# DIRECTIONS
Omitting all images, output the entries that follow exactly as written.

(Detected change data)
┌──

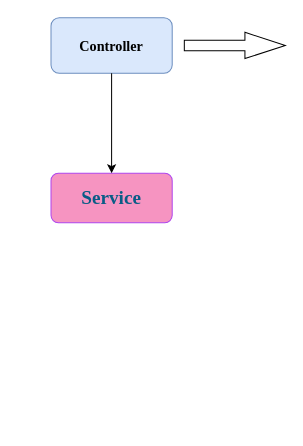
Earlier version of the draw.io diagram Untitled Diagram.drawio (XinBaoCode/digram). Source tidied: cells renumbered, new cells numbered last; positions are measured from the earlier drawing's top-left corner, leaving out a move shared by most shapes. Both pictures are drawn from the tidied source at 101%, with x=0, y=0 at pixel (50, 17).
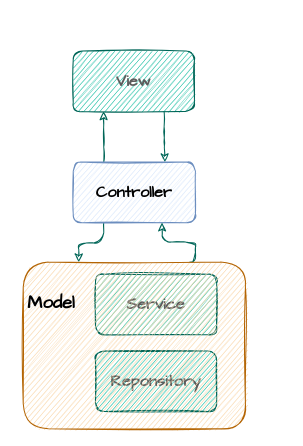
After the change.

What changed in the source:
```diff
@@
 <mxGraphModel>
   <root>
     <mxCell id="0" />
     <mxCell id="1" parent="0" />
+    <mxCell id="6" style="edgeStyle=orthogonalEdgeStyle;curved=0;rounded=1;sketch=1;jettySize=auto;html=1;exitX=0.75;exitY=1;exitDx=0;exitDy=0;entryX=0.75;entryY=0;entryDx=0;entryDy=0;fontColor=#5C5C5C;strokeColor=#006658;fillColor=#21C0A5;" parent="1" edge="1" source="7" target="3">
+      <mxGeometry relative="1" as="geometry" />
+    </mxCell>
+    <mxCell id="7" value="View" style="rounded=1;whiteSpace=wrap;html=1;fontFamily=Comic Sans MS;horizontal=1;fontStyle=1;align=center;verticalAlign=middle;fontSize=16;fillColor=#21C0A5;strokeColor=#006658;fontColor=#5C5C5C;sketch=1;" parent="1" vertex="1">
+      <mxGeometry x="22" y="33" width="120" height="60" as="geometry" />
+    </mxCell>
+    <mxCell id="8" style="edgeStyle=orthogonalEdgeStyle;curved=0;rounded=1;sketch=1;jettySize=auto;html=1;exitX=0.25;exitY=1;exitDx=0;exitDy=0;entryX=0.25;entryY=0;entryDx=0;entryDy=0;fontColor=#5C5C5C;strokeColor=#006658;fillColor=#21C0A5;" parent="1" edge="1" source="3" target="12">
+      <mxGeometry relative="1" as="geometry" />
+    </mxCell>
+    <mxCell id="9" style="edgeStyle=orthogonalEdgeStyle;curved=0;rounded=1;sketch=1;jettySize=auto;html=1;exitX=0.25;exitY=0;exitDx=0;exitDy=0;entryX=0.25;entryY=1;entryDx=0;entryDy=0;fontColor=#5C5C5C;strokeColor=#006658;fillColor=#21C0A5;" parent="1" edge="1" source="3" target="7">
+      <mxGeometry relative="1" as="geometry" />
+    </mxCell>
+    <mxCell id="3" value="Controller" style="rounded=1;whiteSpace=wrap;html=1;fontFamily=Comic Sans MS;horizontal=1;fontStyle=1;align=center;verticalAlign=middle;fontSize=16;fillColor=#dae8fc;strokeColor=#6c8ebf;sketch=1;" parent="1" vertex="1">
+      <mxGeometry x="22" y="143" width="121" height="60" as="geometry" />
+    </mxCell>
-    <mxCell id="2" value="&lt;div style=&quot;&quot;&gt;&lt;font style=&quot;font-size: 19px;&quot;&gt;Service&lt;/font&gt;&lt;/div&gt;" style="whiteSpace=wrap;html=1;fillColor=#F694C1;strokeColor=#AF45ED;fontColor=#095C86;rounded=1;fontStyle=1;fontFamily=Times New Roman;fontSize=19;" parent="1" vertex="1">
-      <mxGeometry y="154" width="120" height="49" as="geometry" />
+    <mxCell id="2" value="Service" style="rounded=1;whiteSpace=wrap;html=1;fontFamily=Comic Sans MS;horizontal=1;fontStyle=1;align=center;verticalAlign=middle;fontSize=16;fillColor=#21C0A5;strokeColor=#006658;fontColor=#5C5C5C;sketch=1;" parent="1" vertex="1">
+      <mxGeometry x="44" y="254" width="120" height="60" as="geometry" />
     </mxCell>
-    <mxCell id="3" value="&lt;h3&gt;&lt;font face=&quot;Times New Roman&quot;&gt;Controller&lt;/font&gt;&lt;/h3&gt;" style="whiteSpace=wrap;html=1;fillColor=#dae8fc;strokeColor=#6c8ebf;rounded=1;" parent="1" vertex="1">
-      <mxGeometry width="120" height="55" as="geometry" />
-    </mxCell>
-    <mxCell id="4" style="endArrow=classic;html=1;rounded=0;fontFamily=Times New Roman;fontSize=19;" parent="1" edge="1" source="3" target="2">
-      <mxGeometry relative="1" as="geometry" />
-    </mxCell>
-    <mxCell id="5" style="html=1;shadow=0;dashed=0;align=center;verticalAlign=middle;shape=mxgraph.arrows2.arrow;dy=0.6;dx=40;notch=0;rounded=1;fontFamily=Times New Roman;fontSize=19;" parent="1" vertex="1">
-      <mxGeometry x="132" y="14.5" width="100" height="26" as="geometry" />
-    </mxCell>
+    <mxCell id="10" value="Reponsitory" style="rounded=1;whiteSpace=wrap;html=1;fontFamily=Comic Sans MS;horizontal=1;fontStyle=1;align=center;verticalAlign=middle;fontSize=16;fillColor=#21C0A5;strokeColor=#006658;fontColor=#5C5C5C;sketch=1;" parent="1" vertex="1">
+      <mxGeometry x="44" y="330" width="120" height="60" as="geometry" />
+    </mxCell>
+    <mxCell id="11" style="edgeStyle=orthogonalEdgeStyle;curved=0;rounded=1;sketch=1;jettySize=auto;html=1;exitX=0.75;exitY=0;exitDx=0;exitDy=0;fontColor=#5C5C5C;strokeColor=#006658;fillColor=#21C0A5;" parent="1" edge="1" source="12" target="3">
+      <mxGeometry relative="1" as="geometry">
+        <Array as="points">
+          <mxPoint x="143" y="222" />
+          <mxPoint x="110" y="222" />
+        </Array>
+      </mxGeometry>
+    </mxCell>
+    <mxCell id="12" style="rounded=1;whiteSpace=wrap;html=1;sketch=1;labelBorderColor=none;fontStyle=0;fillColor=#fad7ac;strokeColor=#b46504;" parent="1" vertex="1">
+      <mxGeometry x="-27.5" y="242" width="220" height="165" as="geometry" />
+    </mxCell>
+    <mxCell id="13" value="&lt;h2&gt;&lt;font face=&quot;Comic Sans MS&quot;&gt;Model&lt;/font&gt;&lt;/h2&gt;" style="text;html=1;align=center;verticalAlign=middle;fillColor=none;" parent="1" vertex="1">
+      <mxGeometry x="-33" y="254" width="66" height="55" as="geometry" />
+    </mxCell>
   </root>
 </mxGraphModel>
```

└──

# RESULT BELOW
Earlier version of the draw.io diagram Untitled Diagram.drawio (XinBaoCode/digram). Source tidied: cells renumbered, new cells numbered last; positions are measured from the earlier drawing's top-left corner, leaving out a move shared by most shapes. Both pictures are drawn from the tidied source at 101%, with x=0, y=0 at pixel (50, 17).
After the change.

What changed in the source:
```diff
@@
 <mxGraphModel>
   <root>
     <mxCell id="0" />
     <mxCell id="1" parent="0" />
+    <mxCell id="6" style="edgeStyle=orthogonalEdgeStyle;curved=0;rounded=1;sketch=1;jettySize=auto;html=1;exitX=0.75;exitY=1;exitDx=0;exitDy=0;entryX=0.75;entryY=0;entryDx=0;entryDy=0;fontColor=#5C5C5C;strokeColor=#006658;fillColor=#21C0A5;" parent="1" edge="1" source="7" target="3">
+      <mxGeometry relative="1" as="geometry" />
+    </mxCell>
+    <mxCell id="7" value="View" style="rounded=1;whiteSpace=wrap;html=1;fontFamily=Comic Sans MS;horizontal=1;fontStyle=1;align=center;verticalAlign=middle;fontSize=16;fillColor=#21C0A5;strokeColor=#006658;fontColor=#5C5C5C;sketch=1;" parent="1" vertex="1">
+      <mxGeometry x="22" y="33" width="120" height="60" as="geometry" />
+    </mxCell>
+    <mxCell id="8" style="edgeStyle=orthogonalEdgeStyle;curved=0;rounded=1;sketch=1;jettySize=auto;html=1;exitX=0.25;exitY=1;exitDx=0;exitDy=0;entryX=0.25;entryY=0;entryDx=0;entryDy=0;fontColor=#5C5C5C;strokeColor=#006658;fillColor=#21C0A5;" parent="1" edge="1" source="3" target="12">
+      <mxGeometry relative="1" as="geometry" />
+    </mxCell>
+    <mxCell id="9" style="edgeStyle=orthogonalEdgeStyle;curved=0;rounded=1;sketch=1;jettySize=auto;html=1;exitX=0.25;exitY=0;exitDx=0;exitDy=0;entryX=0.25;entryY=1;entryDx=0;entryDy=0;fontColor=#5C5C5C;strokeColor=#006658;fillColor=#21C0A5;" parent="1" edge="1" source="3" target="7">
+      <mxGeometry relative="1" as="geometry" />
+    </mxCell>
+    <mxCell id="3" value="Controller" style="rounded=1;whiteSpace=wrap;html=1;fontFamily=Comic Sans MS;horizontal=1;fontStyle=1;align=center;verticalAlign=middle;fontSize=16;fillColor=#dae8fc;strokeColor=#6c8ebf;sketch=1;" parent="1" vertex="1">
+      <mxGeometry x="22" y="143" width="121" height="60" as="geometry" />
+    </mxCell>
-    <mxCell id="2" value="&lt;div style=&quot;&quot;&gt;&lt;font style=&quot;font-size: 19px;&quot;&gt;Service&lt;/font&gt;&lt;/div&gt;" style="whiteSpace=wrap;html=1;fillColor=#F694C1;strokeColor=#AF45ED;fontColor=#095C86;rounded=1;fontStyle=1;fontFamily=Times New Roman;fontSize=19;" parent="1" vertex="1">
-      <mxGeometry y="154" width="120" height="49" as="geometry" />
+    <mxCell id="2" value="Service" style="rounded=1;whiteSpace=wrap;html=1;fontFamily=Comic Sans MS;horizontal=1;fontStyle=1;align=center;verticalAlign=middle;fontSize=16;fillColor=#21C0A5;strokeColor=#006658;fontColor=#5C5C5C;sketch=1;" parent="1" vertex="1">
+      <mxGeometry x="44" y="254" width="120" height="60" as="geometry" />
     </mxCell>
-    <mxCell id="3" value="&lt;h3&gt;&lt;font face=&quot;Times New Roman&quot;&gt;Controller&lt;/font&gt;&lt;/h3&gt;" style="whiteSpace=wrap;html=1;fillColor=#dae8fc;strokeColor=#6c8ebf;rounded=1;" parent="1" vertex="1">
-      <mxGeometry width="120" height="55" as="geometry" />
-    </mxCell>
-    <mxCell id="4" style="endArrow=classic;html=1;rounded=0;fontFamily=Times New Roman;fontSize=19;" parent="1" edge="1" source="3" target="2">
-      <mxGeometry relative="1" as="geometry" />
-    </mxCell>
-    <mxCell id="5" style="html=1;shadow=0;dashed=0;align=center;verticalAlign=middle;shape=mxgraph.arrows2.arrow;dy=0.6;dx=40;notch=0;rounded=1;fontFamily=Times New Roman;fontSize=19;" parent="1" vertex="1">
-      <mxGeometry x="132" y="14.5" width="100" height="26" as="geometry" />
-    </mxCell>
+    <mxCell id="10" value="Reponsitory" style="rounded=1;whiteSpace=wrap;html=1;fontFamily=Comic Sans MS;horizontal=1;fontStyle=1;align=center;verticalAlign=middle;fontSize=16;fillColor=#21C0A5;strokeColor=#006658;fontColor=#5C5C5C;sketch=1;" parent="1" vertex="1">
+      <mxGeometry x="44" y="330" width="120" height="60" as="geometry" />
+    </mxCell>
+    <mxCell id="11" style="edgeStyle=orthogonalEdgeStyle;curved=0;rounded=1;sketch=1;jettySize=auto;html=1;exitX=0.75;exitY=0;exitDx=0;exitDy=0;fontColor=#5C5C5C;strokeColor=#006658;fillColor=#21C0A5;" parent="1" edge="1" source="12" target="3">
+      <mxGeometry relative="1" as="geometry">
+        <Array as="points">
+          <mxPoint x="143" y="222" />
+          <mxPoint x="110" y="222" />
+        </Array>
+      </mxGeometry>
+    </mxCell>
+    <mxCell id="12" style="rounded=1;whiteSpace=wrap;html=1;sketch=1;labelBorderColor=none;fontStyle=0;fillColor=#fad7ac;strokeColor=#b46504;" parent="1" vertex="1">
+      <mxGeometry x="-27.5" y="242" width="220" height="165" as="geometry" />
+    </mxCell>
+    <mxCell id="13" value="&lt;h2&gt;&lt;font face=&quot;Comic Sans MS&quot;&gt;Model&lt;/font&gt;&lt;/h2&gt;" style="text;html=1;align=center;verticalAlign=middle;fillColor=none;" parent="1" vertex="1">
+      <mxGeometry x="-33" y="254" width="66" height="55" as="geometry" />
+    </mxCell>
   </root>
 </mxGraphModel>
```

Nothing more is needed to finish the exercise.